A new exhibition curated by Perpetuum Mobile (Ivor Stodolosky and Marita Muukkonen) showcases a bevy of politically charged art, prompting renewed speculation about art’s social responsibility to address urgent issues like migration, memory-politics, fake-news and post-truth. The exhibition brings together over a dozen artists operating under a central premise: those who are at risk, be they Afro-indigenous Brazilians, Iraqis or Kurds from across ancient Mesopotamia, secular artists under religious regimes, or Europeans of Romani descent.
“The exhibition brings together over a dozen artists operating under a central premise: those who are at risk, be they Afro-indigenous Brazilians, Iraqis or Kurds from across ancient Mesopotamia, secular artists under religious regimes, or Europeans of Romani descent”
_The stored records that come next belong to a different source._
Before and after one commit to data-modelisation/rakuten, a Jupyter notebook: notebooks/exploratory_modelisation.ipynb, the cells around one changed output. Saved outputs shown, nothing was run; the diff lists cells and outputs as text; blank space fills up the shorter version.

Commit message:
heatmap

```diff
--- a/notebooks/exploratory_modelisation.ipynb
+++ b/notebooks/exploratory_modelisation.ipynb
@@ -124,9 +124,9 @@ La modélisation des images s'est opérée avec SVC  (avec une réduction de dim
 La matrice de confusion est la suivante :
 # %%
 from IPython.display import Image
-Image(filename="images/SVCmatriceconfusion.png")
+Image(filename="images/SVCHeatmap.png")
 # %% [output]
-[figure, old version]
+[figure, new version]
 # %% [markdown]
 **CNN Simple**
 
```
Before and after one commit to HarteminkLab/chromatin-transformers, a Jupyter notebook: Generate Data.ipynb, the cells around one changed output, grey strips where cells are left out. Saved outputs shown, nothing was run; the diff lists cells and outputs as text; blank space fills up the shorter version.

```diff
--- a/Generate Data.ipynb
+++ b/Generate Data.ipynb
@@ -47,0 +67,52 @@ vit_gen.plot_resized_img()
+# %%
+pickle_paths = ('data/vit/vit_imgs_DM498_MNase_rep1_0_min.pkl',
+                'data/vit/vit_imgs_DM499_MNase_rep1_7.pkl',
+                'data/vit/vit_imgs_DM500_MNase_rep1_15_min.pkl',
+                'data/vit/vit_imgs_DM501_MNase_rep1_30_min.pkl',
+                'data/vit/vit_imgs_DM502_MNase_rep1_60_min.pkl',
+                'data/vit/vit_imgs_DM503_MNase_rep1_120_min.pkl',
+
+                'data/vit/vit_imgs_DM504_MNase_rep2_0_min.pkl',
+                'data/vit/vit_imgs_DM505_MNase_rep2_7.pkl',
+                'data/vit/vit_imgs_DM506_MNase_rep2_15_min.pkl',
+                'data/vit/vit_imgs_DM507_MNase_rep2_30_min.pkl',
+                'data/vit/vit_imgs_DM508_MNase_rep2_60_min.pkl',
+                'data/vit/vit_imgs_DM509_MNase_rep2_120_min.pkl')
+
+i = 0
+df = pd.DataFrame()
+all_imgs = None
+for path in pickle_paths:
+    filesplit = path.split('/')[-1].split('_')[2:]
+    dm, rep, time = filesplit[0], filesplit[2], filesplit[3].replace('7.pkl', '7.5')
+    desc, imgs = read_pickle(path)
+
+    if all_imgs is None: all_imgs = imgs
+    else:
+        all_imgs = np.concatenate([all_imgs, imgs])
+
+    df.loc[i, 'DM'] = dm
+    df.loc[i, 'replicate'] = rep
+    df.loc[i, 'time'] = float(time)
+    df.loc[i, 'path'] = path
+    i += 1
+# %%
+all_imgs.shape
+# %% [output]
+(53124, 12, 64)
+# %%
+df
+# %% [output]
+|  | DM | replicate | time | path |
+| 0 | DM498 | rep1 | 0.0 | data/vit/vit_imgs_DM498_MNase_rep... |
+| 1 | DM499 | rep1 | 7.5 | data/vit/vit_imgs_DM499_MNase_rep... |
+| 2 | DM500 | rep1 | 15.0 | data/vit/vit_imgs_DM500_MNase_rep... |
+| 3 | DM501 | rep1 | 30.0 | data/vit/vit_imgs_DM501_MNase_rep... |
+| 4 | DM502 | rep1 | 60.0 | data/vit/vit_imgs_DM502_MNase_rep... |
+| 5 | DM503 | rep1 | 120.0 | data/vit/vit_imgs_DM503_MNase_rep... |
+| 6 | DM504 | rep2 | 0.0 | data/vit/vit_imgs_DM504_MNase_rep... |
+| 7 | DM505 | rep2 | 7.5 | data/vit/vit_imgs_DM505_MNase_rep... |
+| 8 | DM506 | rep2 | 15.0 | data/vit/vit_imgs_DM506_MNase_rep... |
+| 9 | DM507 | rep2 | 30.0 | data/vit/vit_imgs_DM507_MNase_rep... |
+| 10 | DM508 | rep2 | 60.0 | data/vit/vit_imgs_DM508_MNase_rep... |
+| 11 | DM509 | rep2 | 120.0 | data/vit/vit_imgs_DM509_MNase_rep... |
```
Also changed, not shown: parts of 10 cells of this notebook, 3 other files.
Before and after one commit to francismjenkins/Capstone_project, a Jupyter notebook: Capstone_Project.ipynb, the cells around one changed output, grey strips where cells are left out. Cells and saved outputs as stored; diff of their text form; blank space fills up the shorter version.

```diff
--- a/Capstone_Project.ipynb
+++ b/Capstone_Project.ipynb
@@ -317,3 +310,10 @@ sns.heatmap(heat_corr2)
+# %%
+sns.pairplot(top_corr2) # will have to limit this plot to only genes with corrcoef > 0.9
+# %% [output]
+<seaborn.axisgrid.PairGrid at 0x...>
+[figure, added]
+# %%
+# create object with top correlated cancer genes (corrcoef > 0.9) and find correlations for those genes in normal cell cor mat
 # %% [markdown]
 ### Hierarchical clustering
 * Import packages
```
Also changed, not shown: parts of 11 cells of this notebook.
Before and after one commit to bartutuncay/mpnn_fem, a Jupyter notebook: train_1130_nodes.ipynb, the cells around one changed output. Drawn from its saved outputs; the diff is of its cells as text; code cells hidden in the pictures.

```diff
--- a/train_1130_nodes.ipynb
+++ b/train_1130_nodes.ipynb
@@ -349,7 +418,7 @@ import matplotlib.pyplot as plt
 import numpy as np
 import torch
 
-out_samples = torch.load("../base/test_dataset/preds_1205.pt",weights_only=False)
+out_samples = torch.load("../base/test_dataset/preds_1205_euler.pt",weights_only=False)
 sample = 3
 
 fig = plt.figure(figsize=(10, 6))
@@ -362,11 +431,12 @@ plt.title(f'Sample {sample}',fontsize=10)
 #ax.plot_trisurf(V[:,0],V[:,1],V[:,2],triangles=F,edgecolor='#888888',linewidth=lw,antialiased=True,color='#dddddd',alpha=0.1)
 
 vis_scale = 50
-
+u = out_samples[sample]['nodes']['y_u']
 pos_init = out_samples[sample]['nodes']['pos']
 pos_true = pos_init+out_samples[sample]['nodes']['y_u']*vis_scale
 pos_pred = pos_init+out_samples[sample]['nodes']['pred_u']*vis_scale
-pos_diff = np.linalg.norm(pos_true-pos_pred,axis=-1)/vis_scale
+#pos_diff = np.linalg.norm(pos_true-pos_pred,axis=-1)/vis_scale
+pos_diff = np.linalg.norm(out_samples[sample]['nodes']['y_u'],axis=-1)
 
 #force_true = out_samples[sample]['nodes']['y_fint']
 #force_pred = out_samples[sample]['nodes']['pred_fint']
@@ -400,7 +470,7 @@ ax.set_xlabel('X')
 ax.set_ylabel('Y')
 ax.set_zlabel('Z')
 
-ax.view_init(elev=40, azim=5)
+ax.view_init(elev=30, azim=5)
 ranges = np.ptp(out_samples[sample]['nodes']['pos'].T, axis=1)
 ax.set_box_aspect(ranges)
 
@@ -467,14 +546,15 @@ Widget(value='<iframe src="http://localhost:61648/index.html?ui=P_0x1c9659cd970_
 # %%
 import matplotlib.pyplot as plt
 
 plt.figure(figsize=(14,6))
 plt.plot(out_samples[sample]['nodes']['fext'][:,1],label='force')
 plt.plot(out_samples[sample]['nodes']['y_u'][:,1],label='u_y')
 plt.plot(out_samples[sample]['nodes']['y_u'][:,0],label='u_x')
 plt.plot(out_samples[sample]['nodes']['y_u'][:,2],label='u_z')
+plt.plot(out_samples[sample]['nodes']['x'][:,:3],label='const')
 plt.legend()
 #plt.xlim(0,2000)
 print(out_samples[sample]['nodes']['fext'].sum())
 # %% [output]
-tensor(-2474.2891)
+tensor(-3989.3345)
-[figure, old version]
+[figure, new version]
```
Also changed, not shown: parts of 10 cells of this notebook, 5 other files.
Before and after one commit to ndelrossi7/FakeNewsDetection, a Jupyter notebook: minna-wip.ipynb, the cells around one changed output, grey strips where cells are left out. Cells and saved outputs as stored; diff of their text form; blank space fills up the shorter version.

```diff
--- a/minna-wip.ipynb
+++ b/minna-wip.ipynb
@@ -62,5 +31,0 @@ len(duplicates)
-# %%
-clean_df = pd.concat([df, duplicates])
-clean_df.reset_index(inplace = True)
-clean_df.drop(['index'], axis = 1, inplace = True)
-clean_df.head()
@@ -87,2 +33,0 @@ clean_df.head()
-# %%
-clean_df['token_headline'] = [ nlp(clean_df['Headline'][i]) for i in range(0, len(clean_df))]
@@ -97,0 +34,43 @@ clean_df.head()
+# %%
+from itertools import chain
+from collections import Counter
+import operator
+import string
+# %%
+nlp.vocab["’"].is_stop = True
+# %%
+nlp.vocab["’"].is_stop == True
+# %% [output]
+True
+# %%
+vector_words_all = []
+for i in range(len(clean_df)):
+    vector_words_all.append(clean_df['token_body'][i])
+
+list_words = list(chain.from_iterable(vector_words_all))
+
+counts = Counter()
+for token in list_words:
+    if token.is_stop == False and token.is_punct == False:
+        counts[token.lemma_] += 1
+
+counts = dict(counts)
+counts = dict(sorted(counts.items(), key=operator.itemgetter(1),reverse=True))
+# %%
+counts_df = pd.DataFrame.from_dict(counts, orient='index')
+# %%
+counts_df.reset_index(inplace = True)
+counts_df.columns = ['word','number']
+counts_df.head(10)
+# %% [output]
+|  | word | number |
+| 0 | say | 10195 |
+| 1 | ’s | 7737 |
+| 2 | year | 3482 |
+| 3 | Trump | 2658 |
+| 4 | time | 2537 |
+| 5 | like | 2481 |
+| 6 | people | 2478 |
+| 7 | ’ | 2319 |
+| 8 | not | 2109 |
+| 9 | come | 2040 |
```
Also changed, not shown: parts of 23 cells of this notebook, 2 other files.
The Helsinki edition of the Artists at Risk (AR) Pavilion, a project that has included past editions in Berlin, Athens, Madrid and Istanbul, brings together a number of eye-witness account of artists and musicians who have experienced horrible atrocities in their home countries, but who have, in spite of such circumstances, courageously continued to pursue a path in the arts.
On opening night, a banging hip-hop performance took place headlined by Grammo Suspect, a well-known LGBTQ-activist and hip-hop musician from Kenya. Rocking the mic, Grammo Suspect sang to the audience about the trials and tribulations of being a lesbian woman in Kenya, rapping over thumping drum beats: “this is my identity, not a choice, change your mentality.” Alongside Grammo Suspect, the opening night of the exhibition saw a number of artists from all over the world in attendance, including Saddam Jumaily and his wife Kholod Hawash, two in-credible visual artists from Iraq. Babi Badalov, an artist originally from Azerbaijan but now living in Paris; the Kurdish curator and video artist Barış Seyitvan; Spartak Khachanov, a Ukrainian anti-war visual artist; and Issa Touma, the iconic Syrian photographer known for his work 9 Days from My Window in Aleppo, which won the European Film Award for Best Short Film in 2017.
Entering the exhibition one is immediately confronted with Touma’s large-scale photographs of bombed out streets in his home city Aleppo. In depicting such intimate portraits of the Syrian Civil War, Touma’s work tells of the broader challenges many artists from regions of conflict face.
This type of work speaks to the broader program which Artists at Risk (AR), in their various organisational and awareness creative capacities, decide to platform. By assessing the world in terms of these harsh and disparaging political realities, the exhibition analyzes the complex trajectories of emergencies that put artists at risk in the first place. In doing so, we are reminded that political injustices do not occur in a vacuum, that they are often clustered. Indeed, as the American civil rights activist Martin Luther King Jr. once famously proclaimed, “injustice any-where is a threat to justice everywhere.”
“injustice any-where is a threat to justice everywhere”
The Artists at Risk (AR) Pavilion – Mass Memory Machines curated by Perpetuum Mobile (PM) continues through to December 15 at Galleria Rankka – Eerikinkatu 36, 00180 Helsinki
Feature Caption: Saddam Jumaily F16, oil on canvas, photo by Dorian Batycka